§ **Try it**:
What lines below hold the string "title"? Copy them all.

§ **Data under study**:
- - -

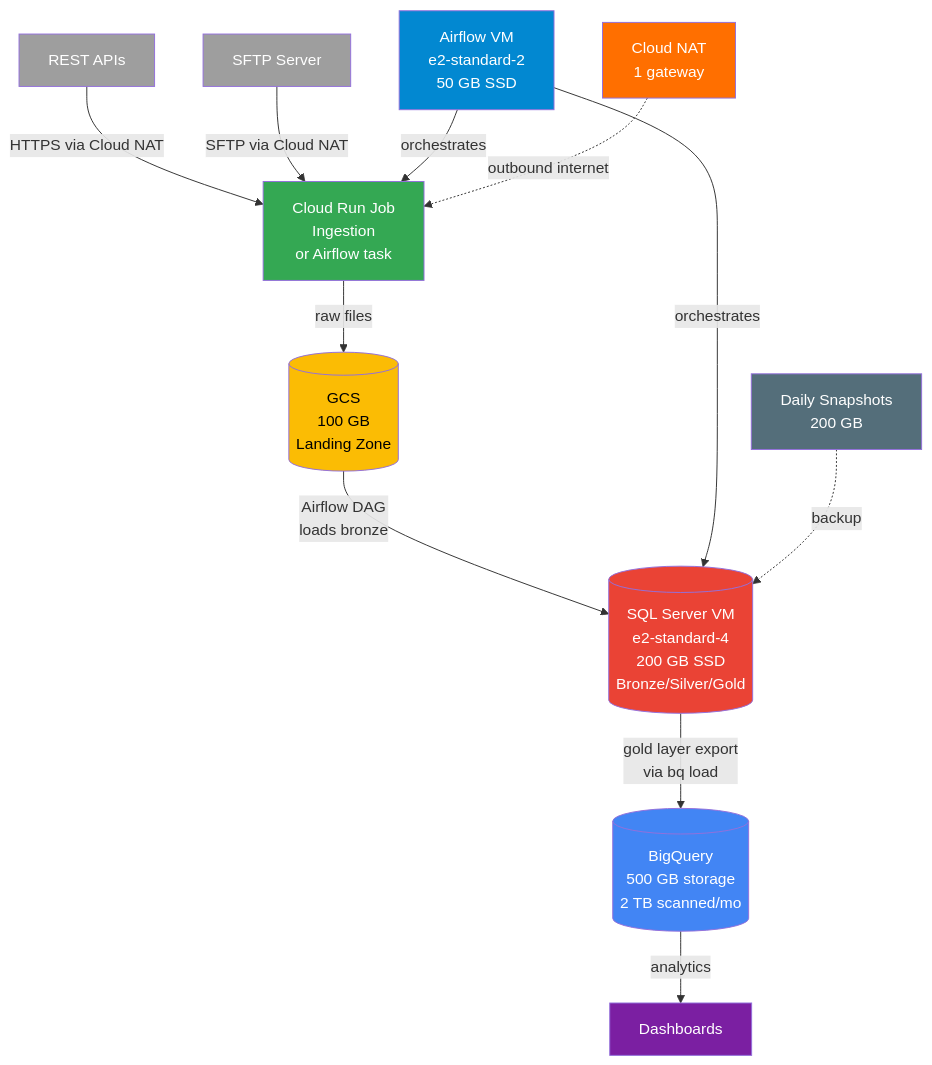
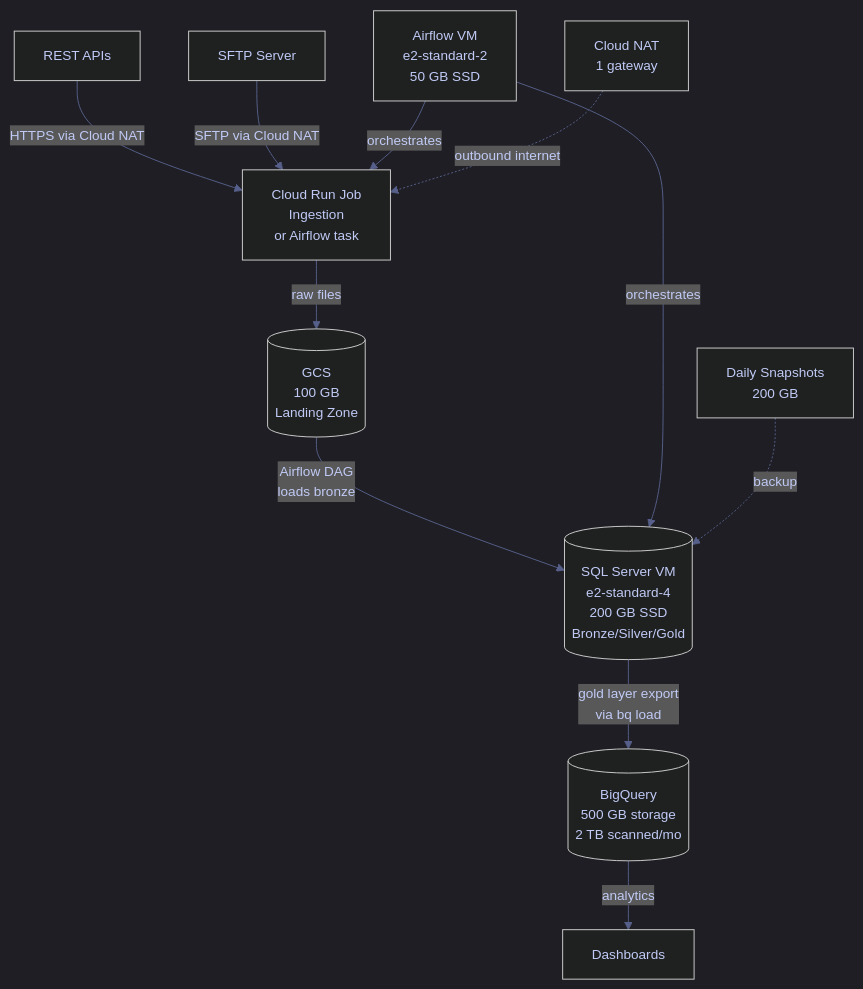
Before and after one commit to alp78/elysium: the second of 3 diagrams in content/06-GCP/Cost-Management/gcp-total-cost-of-ownership.md, drawn with Mermaid. The commit also changed other lines of this file and 92 other files, not shown here.

````diff
--- a/content/06-GCP/Cost-Management/gcp-total-cost-of-ownership.md
+++ b/content/06-GCP/Cost-Management/gcp-total-cost-of-ownership.md
@@ -312,24 +340,25 @@
 ```mermaid
-graph TD
+%%{init: {'theme': 'dark', 'themeVariables': {
+  'primaryColor': '#292e42',
+  'primaryTextColor': '#c0caf5',
+  'primaryBorderColor': '#565f89',
+  'lineColor': '#565f89',
+  'secondaryColor': '#1a1b26',
+  'tertiaryColor': '#24283b',
+  'noteTextColor': '#c0caf5',
+  'noteBkgColor': '#292e42',
+  'textColor': '#c0caf5',
+  'fontSize': '14px'
+}}}%%
+flowchart TD
     EXT1[REST APIs] -->|HTTPS via Cloud NAT| CRJ[Cloud Run Job\nIngestion\nor Airflow task]
     EXT2[SFTP Server] -->|SFTP via Cloud NAT| CRJ
     CRJ -->|raw files| GCS[(GCS\n100 GB\nLanding Zone)]
     GCS -->|Airflow DAG\nloads bronze| SQLVM[(SQL Server VM\ne2-standard-4\n200 GB SSD\nBronze/Silver/Gold)]
     AIRFLOW[Airflow VM\ne2-standard-2\n50 GB SSD] -->|orchestrates| CRJ
     AIRFLOW -->|orchestrates| SQLVM
     SQLVM -->|gold layer export\nvia bq load| BQ[(BigQuery\n500 GB storage\n2 TB scanned/mo)]
     BQ -->|analytics| DASH[Dashboards]
     NAT[Cloud NAT\n1 gateway] -.->|outbound internet| CRJ
     SNAP[Daily Snapshots\n200 GB] -.->|backup| SQLVM
-
-    style EXT1 fill:#9e9e9e,color:#fff
-    style EXT2 fill:#9e9e9e,color:#fff
-    style CRJ fill:#34a853,color:#fff
-    style GCS fill:#fbbc04,color:#000
-    style SQLVM fill:#ea4335,color:#fff
-    style AIRFLOW fill:#0288d1,color:#fff
-    style BQ fill:#4285f4,color:#fff
-    style DASH fill:#7b1fa2,color:#fff
-    style NAT fill:#ff6f00,color:#fff
-    style SNAP fill:#546e7a,color:#fff
 ```
````
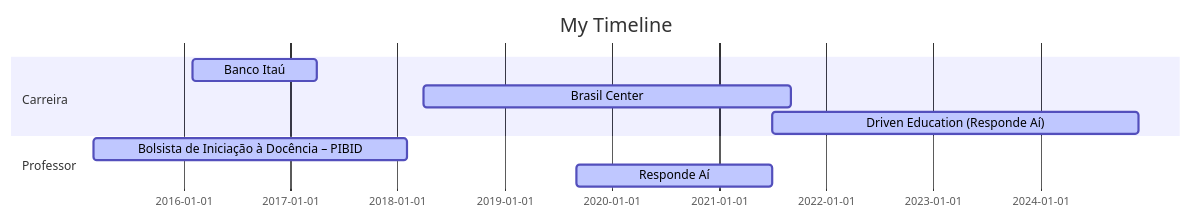
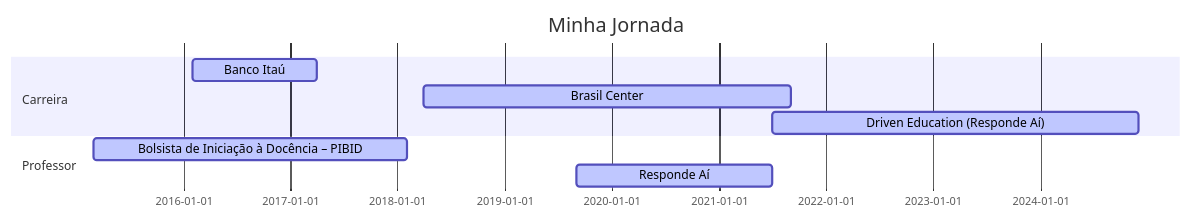
Before and after one commit to marianamoledo/marianamoledo: the diagram in README.md, drawn with Mermaid. The commit also changed other lines of this file, not shown here.

````diff
--- a/README.md
+++ b/README.md
@@ -4,15 +3,15 @@
 ```mermaid
 
 gantt
 dateFormat  YYYY-MM-DD
-title My Timeline
+title Minha Jornada
 
 section Carreira
 Banco Itaú            :active,, 2016-02-01,2017-04-01
 Brasil Center         :active,, 2018-04-01,2021-09-01
 Driven Education (Responde Aí)           :active,, 2021-07-01,2024-12-01
 
 section Professor
 Bolsista de Iniciação à Docência – PIBID       :active,, 2015-03-01,2018-02-01
 Responde Aí       :active,, 2019-09-01,2021-07-01
 ```
````
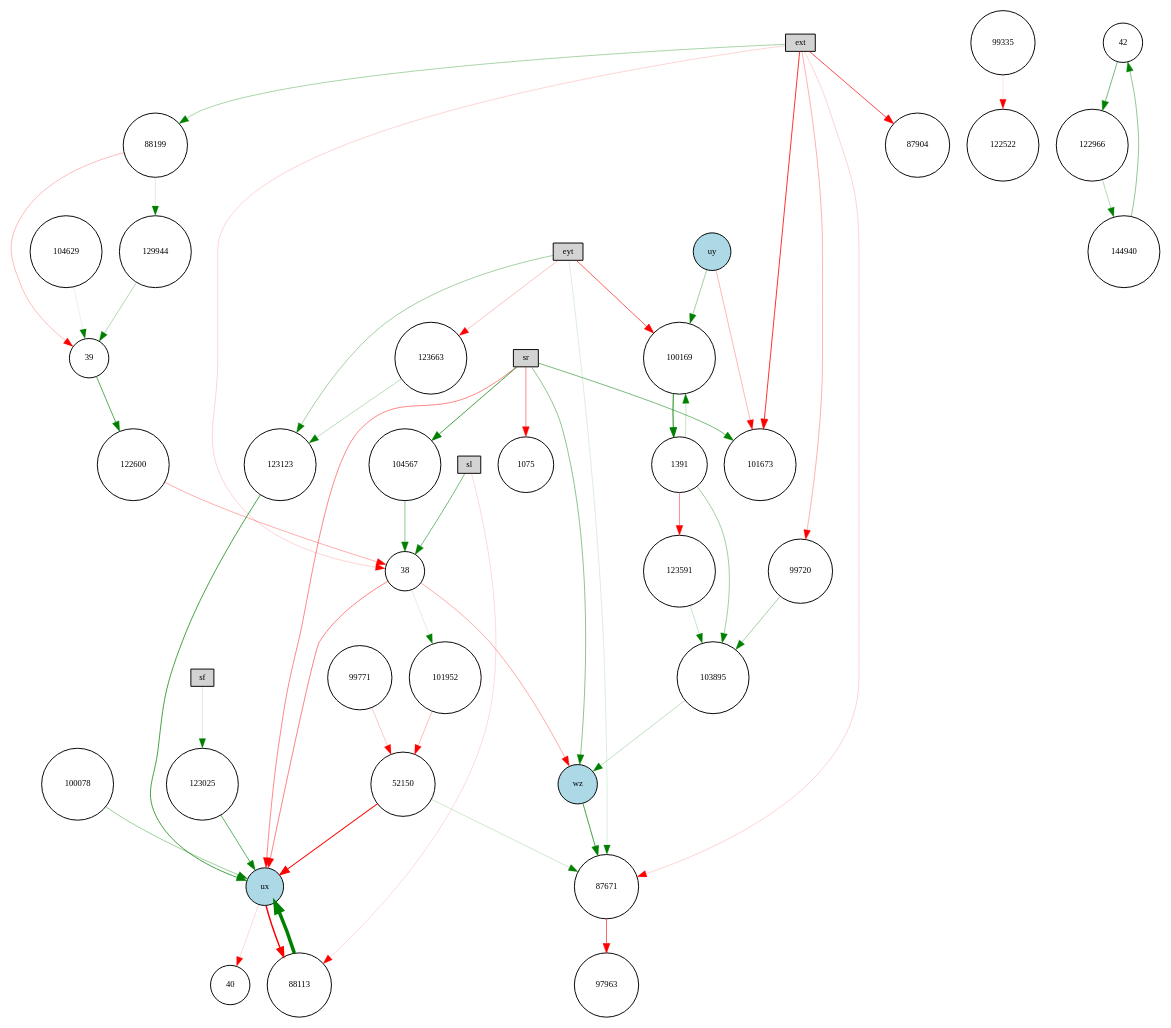
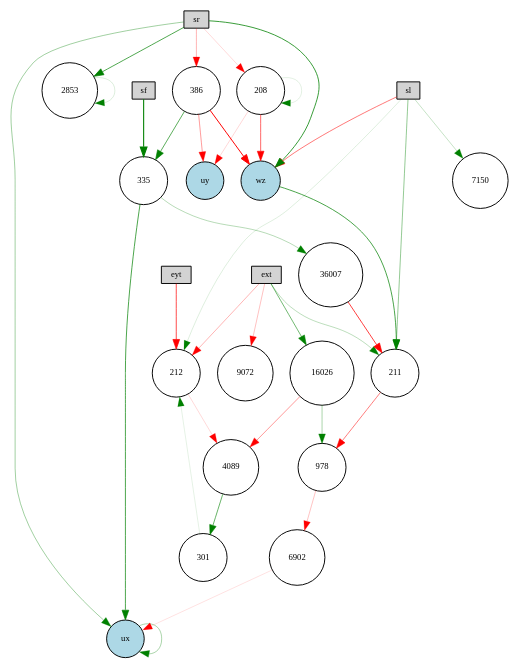
One commit to KaiL4eK/autopilot_simulator changed the diagram in pictures_ctrnn/winner-feedforward-enabled.gv. Above: the diagram before and after it, drawn with Graphviz. The commit also changed 20 other files, not shown here.

```diff
--- a/pictures_ctrnn/winner-feedforward-enabled.gv
+++ b/pictures_ctrnn/winner-feedforward-enabled.gv
@@ -1,96 +1,60 @@
 digraph {
 	node [fontsize=9 height=0.2 shape=circle width=0.2]
 	ext [fillcolor=lightgray shape=box style=filled]
 	eyt [fillcolor=lightgray shape=box style=filled]
 	sf [fillcolor=lightgray shape=box style=filled]
 	sl [fillcolor=lightgray shape=box style=filled]
 	sr [fillcolor=lightgray shape=box style=filled]
 	ux [fillcolor=lightblue style=filled]
 	uy [fillcolor=lightblue style=filled]
 	wz [fillcolor=lightblue style=filled]
-	99335 [fillcolor=white style=filled]
-	99720 [fillcolor=white style=filled]
-	88199 [fillcolor=white style=filled]
-	123663 [fillcolor=white style=filled]
-	123025 [fillcolor=white style=filled]
-	104567 [fillcolor=white style=filled]
-	129944 [fillcolor=white style=filled]
-	122522 [fillcolor=white style=filled]
-	38 [fillcolor=white style=filled]
-	39 [fillcolor=white style=filled]
-	40 [fillcolor=white style=filled]
-	101673 [fillcolor=white style=filled]
-	42 [fillcolor=white style=filled]
-	97963 [fillcolor=white style=filled]
-	144940 [fillcolor=white style=filled]
-	88113 [fillcolor=white style=filled]
-	1075 [fillcolor=white style=filled]
-	104629 [fillcolor=white style=filled]
-	52150 [fillcolor=white style=filled]
-	99771 [fillcolor=white style=filled]
-	101952 [fillcolor=white style=filled]
-	123591 [fillcolor=white style=filled]
-	100169 [fillcolor=white style=filled]
-	122966 [fillcolor=white style=filled]
-	103895 [fillcolor=white style=filled]
-	87904 [fillcolor=white style=filled]
-	122600 [fillcolor=white style=filled]
-	100078 [fillcolor=white style=filled]
-	1391 [fillcolor=white style=filled]
-	123123 [fillcolor=white style=filled]
-	87671 [fillcolor=white style=filled]
-	sr -> 104567 [color=green penwidth=0.7717210104673629 style=solid]
-	99771 -> 52150 [color=red penwidth=0.22970958732638985 style=solid]
-	ext -> 101673 [color=red penwidth=0.8388821186139572 style=solid]
-	144940 -> 42 [color=green penwidth=0.4485725549675602 style=solid]
-	ux -> 40 [color=red penwidth=0.174681742240173 style=solid]
-	sl -> 38 [color=green penwidth=0.5550042641630666 style=solid]
-	52150 -> 87671 [color=green penwidth=0.20221993370257307 style=solid]
-	100169 -> 1391 [color=green penwidth=0.9517416491774303 style=solid]
-	122966 -> 144940 [color=green penwidth=0.30000000000000004 style=solid]
-	123663 -> 123123 [color=green penwidth=0.2849984076507636 style=solid]
-	ext -> 88199 [color=green penwidth=0.3546953112762572 style=solid]
-	101952 -> 52150 [color=red penwidth=0.28246832296476754 style=solid]
-	99335 -> 122522 [color=red penwidth=0.13215499710706685 style=solid]
-	ext -> 99720 [color=red penwidth=0.3241882931891629 style=solid]
-	100078 -> ux [color=green penwidth=0.40474729988334457 style=solid]
-	87671 -> 97963 [color=red penwidth=0.6328104590556239 style=solid]
-	104567 -> 38 [color=green penwidth=0.4622581687078804 style=solid]
-	104629 -> 39 [color=green penwidth=0.10442930448756665 style=solid]
-	ext -> 87671 [color=red penwidth=0.18456307838188757 style=solid]
-	88113 -> ux [color=green penwidth=3.6357814917528275 style=solid]
-	ux -> 88113 [color=red penwidth=1.482181732365385 style=solid]
-	uy -> 100169 [color=green penwidth=0.3933218143265802 style=solid]
-	1391 -> 100169 [color=green penwidth=0.23716773853701312 style=solid]
-	42 -> 122966 [color=green penwidth=0.557237028627269 style=solid]
-	1391 -> 103895 [color=green penwidth=0.39079966733627836 style=solid]
-	sf -> 123025 [color=green penwidth=0.16297065638035568 style=solid]
-	99720 -> 103895 [color=green penwidth=0.37545616759528055 style=solid]
-	88199 -> 129944 [color=green penwidth=0.1473796281235107 style=solid]
-	38 -> 101952 [color=green penwidth=0.1311404821215364 style=solid]
-	uy -> 101673 [color=red penwidth=0.30219888383135796 style=solid]
-	123591 -> 103895 [color=green penwidth=0.22294838299136288 style=solid]
-	sr -> ux [color=red penwidth=0.49074049889708005 style=solid]
-	38 -> wz [color=red penwidth=0.34523212229269196 style=solid]
-	eyt -> 123663 [color=red penwidth=0.25645910958722423 style=solid]
-	129944 -> 39 [color=green penwidth=0.305934131301533 style=solid]
-	eyt -> 100169 [color=red penwidth=0.6607360317547499 style=solid]
-	sr -> 1075 [color=red penwidth=0.48899658329266593 style=solid]
-	wz -> 87671 [color=green penwidth=0.7682756701757961 style=solid]
-	123123 -> ux [color=green penwidth=0.7644154534911697 style=solid]
-	38 -> ux [color=red penwidth=0.5145245069980052 style=solid]
-	sr -> 101673 [color=green penwidth=0.5492707798151254 style=solid]
-	ext -> 38 [color=red penwidth=0.1795554595922914 style=solid]
-	sl -> 88113 [color=red penwidth=0.16374334070069196 style=solid]
-	ext -> 87904 [color=red penwidth=0.7457702623932598 style=solid]
-	39 -> 122600 [color=green penwidth=0.6849033708078032 style=solid]
-	123025 -> ux [color=green penwidth=0.6608814197216366 style=solid]
-	eyt -> 87671 [color=green penwidth=0.15293723514723911 style=solid]
-	103895 -> wz [color=green penwidth=0.2585474581897363 style=solid]
-	52150 -> ux [color=red penwidth=1.0586825168690934 style=solid]
-	1391 -> 123591 [color=red penwidth=0.45567743686176176 style=solid]
-	88199 -> 39 [color=red penwidth=0.28023426535572304 style=solid]
-	eyt -> 123123 [color=green penwidth=0.38300154176168455 style=solid]
-	122600 -> 38 [color=red penwidth=0.33737354841878864 style=solid]
-	sr -> wz [color=green penwidth=0.46865999578104867 style=solid]
+	386 [fillcolor=white style=filled]
+	2853 [fillcolor=white style=filled]
+	36007 [fillcolor=white style=filled]
+	301 [fillcolor=white style=filled]
+	7150 [fillcolor=white style=filled]
+	335 [fillcolor=white style=filled]
+	9072 [fillcolor=white style=filled]
+	208 [fillcolor=white style=filled]
+	978 [fillcolor=white style=filled]
+	211 [fillcolor=white style=filled]
+	212 [fillcolor=white style=filled]
+	6902 [fillcolor=white style=filled]
+	4089 [fillcolor=white style=filled]
+	16026 [fillcolor=white style=filled]
+	386 -> wz [color=red penwidth=1.02914664384311 style=solid]
+	208 -> 208 [color=green penwidth=0.12073534691310868 style=solid]
+	386 -> uy [color=red penwidth=0.4105884932572834 style=solid]
+	sl -> wz [color=red penwidth=0.5496950422806238 style=solid]
+	ext -> 211 [color=green penwidth=0.28365806303192254 style=solid]
+	sl -> 7150 [color=green penwidth=0.23907480415594226 style=solid]
+	301 -> 212 [color=green penwidth=0.10830517506369285 style=solid]
+	16026 -> 978 [color=green penwidth=0.34529936934343763 style=solid]
+	211 -> 978 [color=red penwidth=0.5287129851371032 style=solid]
+	212 -> 4089 [color=red penwidth=0.16391255912445493 style=solid]
+	208 -> uy [color=red penwidth=0.16696004971209716 style=solid]
+	sr -> 2853 [color=green penwidth=0.7201278862645386 style=solid]
+	386 -> 335 [color=green penwidth=0.6692263836319519 style=solid]
+	6902 -> ux [color=red penwidth=0.1321698988452042 style=solid]
+	16026 -> 4089 [color=red penwidth=0.4188540350885498 style=solid]
+	335 -> 36007 [color=green penwidth=0.2988822791078145 style=solid]
+	sr -> ux [color=green penwidth=0.3855277622251545 style=solid]
+	ux -> ux [color=green penwidth=0.34618834987796154 style=solid]
+	208 -> wz [color=red penwidth=0.6167673461514973 style=solid]
+	sr -> 208 [color=red penwidth=0.15827922094215335 style=solid]
+	978 -> 6902 [color=red penwidth=0.24633278267917993 style=solid]
+	sr -> wz [color=green penwidth=0.8133770746288559 style=solid]
+	ext -> 16026 [color=green penwidth=0.5814765126773118 style=solid]
+	wz -> 211 [color=green penwidth=0.7393958235455518 style=solid]
+	2853 -> 2853 [color=green penwidth=0.14711751377486662 style=solid]
+	36007 -> 211 [color=red penwidth=0.7819026911240888 style=solid]
+	eyt -> 212 [color=red penwidth=0.7283500133454999 style=solid]
+	335 -> ux [color=green penwidth=0.7258815347054764 style=solid]
+	4089 -> 301 [color=green penwidth=0.6230515631438672 style=solid]
+	sl -> 212 [color=green penwidth=0.14363406618982288 style=solid]
+	sl -> 211 [color=green penwidth=0.4429768169304118 style=solid]
+	ext -> 212 [color=red penwidth=0.3056377460065077 style=solid]
+	sr -> 386 [color=red penwidth=0.30984706531925477 style=solid]
+	sf -> 335 [color=green penwidth=1.132572668482337 style=solid]
+	ext -> 9072 [color=red penwidth=0.2634331358900615 style=solid]
 }
```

- - -

§ **Response below**:
-title My Timeline
+title Minha Jornada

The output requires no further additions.